RECORD EXCERPTS |
#####

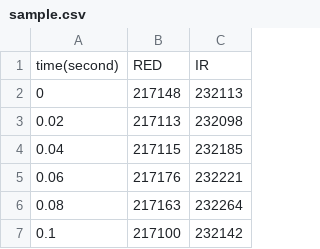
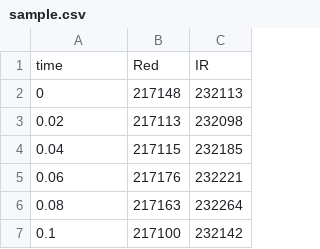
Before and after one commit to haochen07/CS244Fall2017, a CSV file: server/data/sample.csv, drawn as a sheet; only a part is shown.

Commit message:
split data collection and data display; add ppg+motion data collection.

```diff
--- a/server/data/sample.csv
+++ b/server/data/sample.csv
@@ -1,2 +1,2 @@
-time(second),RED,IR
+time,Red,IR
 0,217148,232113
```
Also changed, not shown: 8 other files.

#####

TASK REQUIREMENTS |
Could you set down the data exactly as given, minus its pictures?

EXERCISE ANSWER |
Before and after one commit to haochen07/CS244Fall2017, a CSV file: server/data/sample.csv, drawn as a sheet; only a part is shown.

Commit message:
split data collection and data display; add ppg+motion data collection.

```diff
--- a/server/data/sample.csv
+++ b/server/data/sample.csv
@@ -1,2 +1,2 @@
-time(second),RED,IR
+time,Red,IR
 0,217148,232113
```
Also changed, not shown: 8 other files.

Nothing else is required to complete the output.